Concrete is a wondrous material. It has substance and mass, permanence and warmth. It assumes forms that irrevocably touch our daily lives: bridges, floors, walls, and now even countertops. I built my first concrete countertop with a friend in 1985 and was so encouraged that I began to design and build more of these “working sculptures.” After learning to control the process, I’ve made concrete my design material of choice in kitchens and baths.
The first step in building a concrete countertop is making the mold, a task that offers opportunities for creativity, but one that demands lots of attention to detail. A mold doesn’t require sophisticated materials or techniques, but the process can be conceptually challenging because the mold is a mirror image of the finished piece. When you construct a mold, you’re essentially building what is not in the countertop.
For my crew and me, a common project is a mold for a simple rectangular kitchen countertop that includes an undermounted sink, a faucet, a dishwasher air gap, and an integral drain board. As for any project of this sort, mixing and pouring the concrete are vital processes for a durable countertop.
The template comes first
Countertop layout begins with the template, which defines the size and shape of the countertop. It also records details such as walls that are out of square and becomes the notebook on which to write essential information such as the location of cabinet bays, plumbing, and appliances.
For template material, we use 3-in.- or 4-in.-wide strips of hollow-core door skins, but lauan plywood, foam board, or even stiff cardboard works, too. The template begins with one long strip placed along the back of the cabinets. A second strip establishes the front edge, overhanging the cabinet. After checking that the front piece is parallel with the face of the cabinets, we tack the strips in place temporarily with a couple of small finish nails.
Two crosspieces define the counter’s ends and are cut short so that they fit in the outer edges of the back and front strips. More crosspieces define the sink bay. Once all the pieces are in place and the template is square, we use hot-melt glue to attach the crosspieces to the front and back strips. We hold or clamp each glued joint until the glue has hardened.
Before removing the template from the cabinets, we note pertinent information on it, such as the position of the faucet. It’s a good idea to note on the template which side is the top, along with the front and back edges, especially if you’re making the mold off site.
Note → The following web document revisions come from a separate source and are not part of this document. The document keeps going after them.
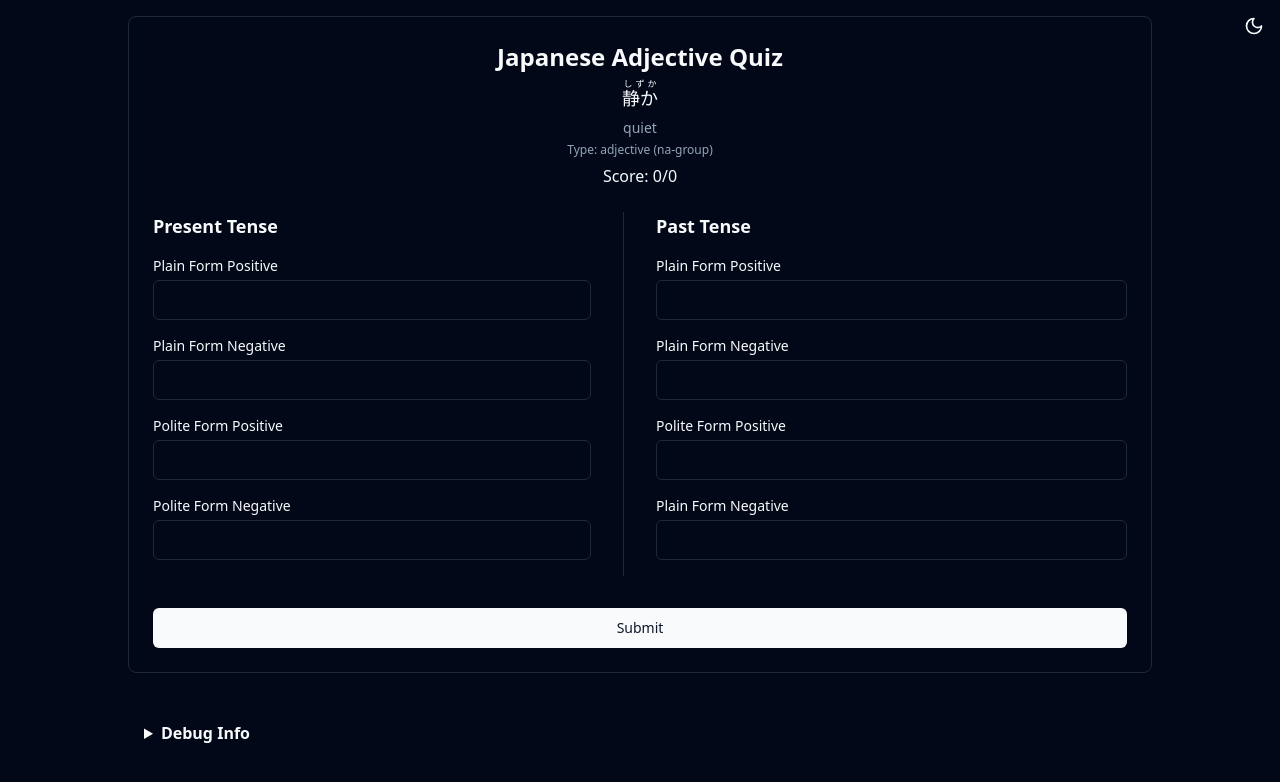
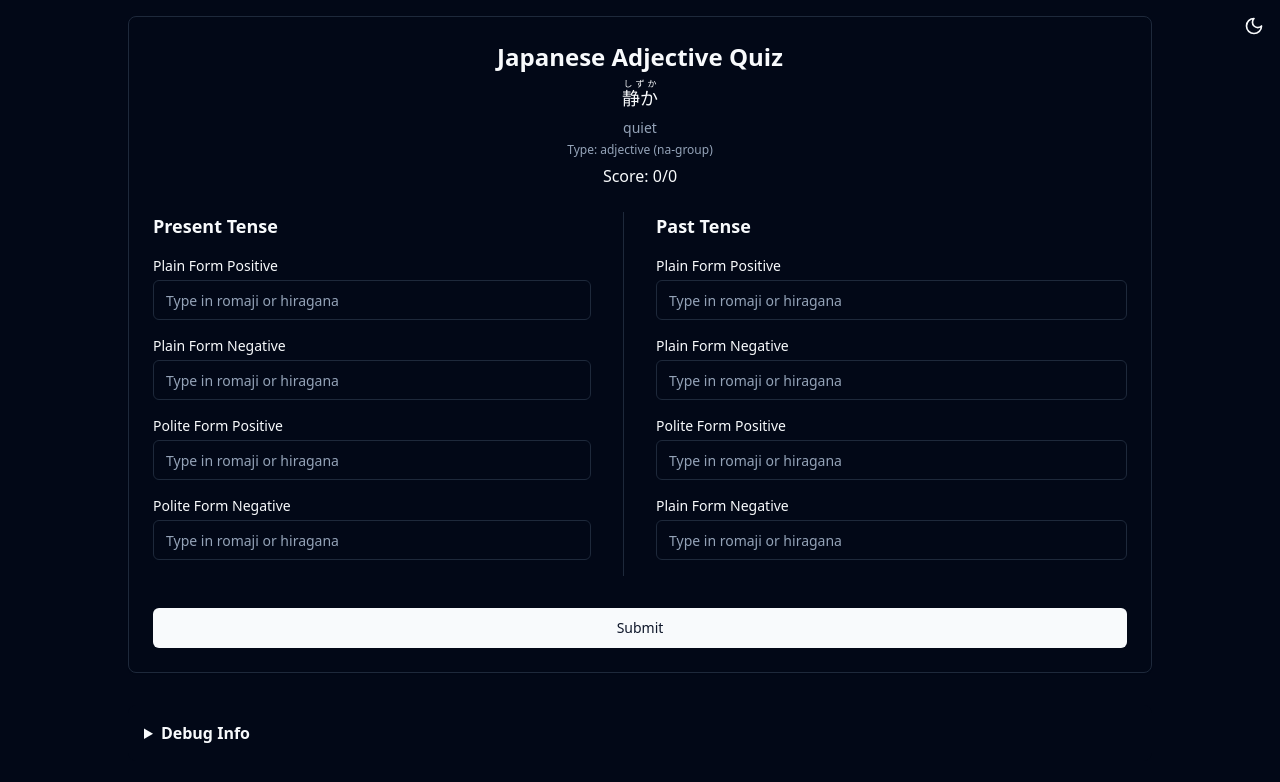
Before and after one commit to nicholas-gingerella/te-form-quiz, a Next.js app: page / in a window 1280 px wide. Shown: the top 782 px of the page. Built offline with nearby package versions, Linux system fonts and the light colour scheme.

Commit message:
add hiragana conversiont to answer input

```diff
--- a/package.json
+++ b/package.json
@@ -19,7 +19,8 @@
       "react": "^18.2.0",
       "react-dom": "^18.2.0",
       "tailwind-merge": "^2.0.0",
-      "tailwindcss-animate": "^1.0.7"
+      "tailwindcss-animate": "^1.0.7",
+      "wanakana": "^5.1.0"
     },
     "devDependencies": {
       "autoprefixer": "^10.4.16",
--- a/src/components/JapaneseQuiz.js
+++ b/src/components/JapaneseQuiz.js
@@ -3,6 +3,7 @@ import { Card, CardHeader, CardContent } from '@/components/ui/card';
 import { Input } from '@/components/ui/input';
 import { Button } from '@/components/ui/button';
 import Papa from 'papaparse';
+import * as wanakana from 'wanakana';
 
 // Helper function to create verb objects
 function createVerb({
@@ -167,9 +168,18 @@ const JapaneseQuiz = () => {
   }, []);
 
   const handleInputChange = (field, value) => {
+    // Convert romaji to hiragana using IMEMode
+    const hiraganaValue = wanakana.toHiragana(value, {
+      IMEMode: true,  // This enables proper handling of 'n' character combinations
+      customKanaMapping: {
+        // Add any custom mappings if needed
+        nn: 'ん',
+        n: 'ん'
+      }
+    });
     setUserAnswers(prev => ({
       ...prev,
-      [field]: value
+      [field]: hiraganaValue
     }));
   };
 
@@ -268,13 +278,24 @@ const JapaneseQuiz = () => {
       <Input
         value={userAnswers[field]}
         onChange={(e) => handleInputChange(field, e.target.value)}
-        className={feedback.isSubmitted ?
-          (userAnswers[field] === feedback.correctAnswers?.[field] ? 'border-green-500 bg-green-500/10' : 'border-red-500 bg-red-500/10')
-          : ''}
+        placeholder="Type in romaji or hiragana"
+        className={`font-japanese ${
+          feedback.isSubmitted
+            ? userAnswers[field] === feedback.correctAnswers?.[field]
+              ? 'border-green-500 bg-green-500/10'
+              : 'border-red-500 bg-red-500/10'
+            : ''
+        }`}
       />
       {feedback.isSubmitted && userAnswers[field] !== feedback.correctAnswers?.[field] && (
         <div className="text-sm text-red-400 mt-1">
           Correct: {feedback.correctAnswers[field]}
+        </div>
+      )}
+      {userAnswers[field] && (
+        <div className="text-xs text-muted-foreground mt-1">
+          {/* Show romaji equivalent for reference */}
+          Romaji: {wanakana.toRomaji(userAnswers[field])}
         </div>
       )}
     </div>
```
This all may seem obvious, but we’ve learned the hard way that such details aren’t always so clear once we’ve returned to the shop.
For more photos and details, click the View PDF button below: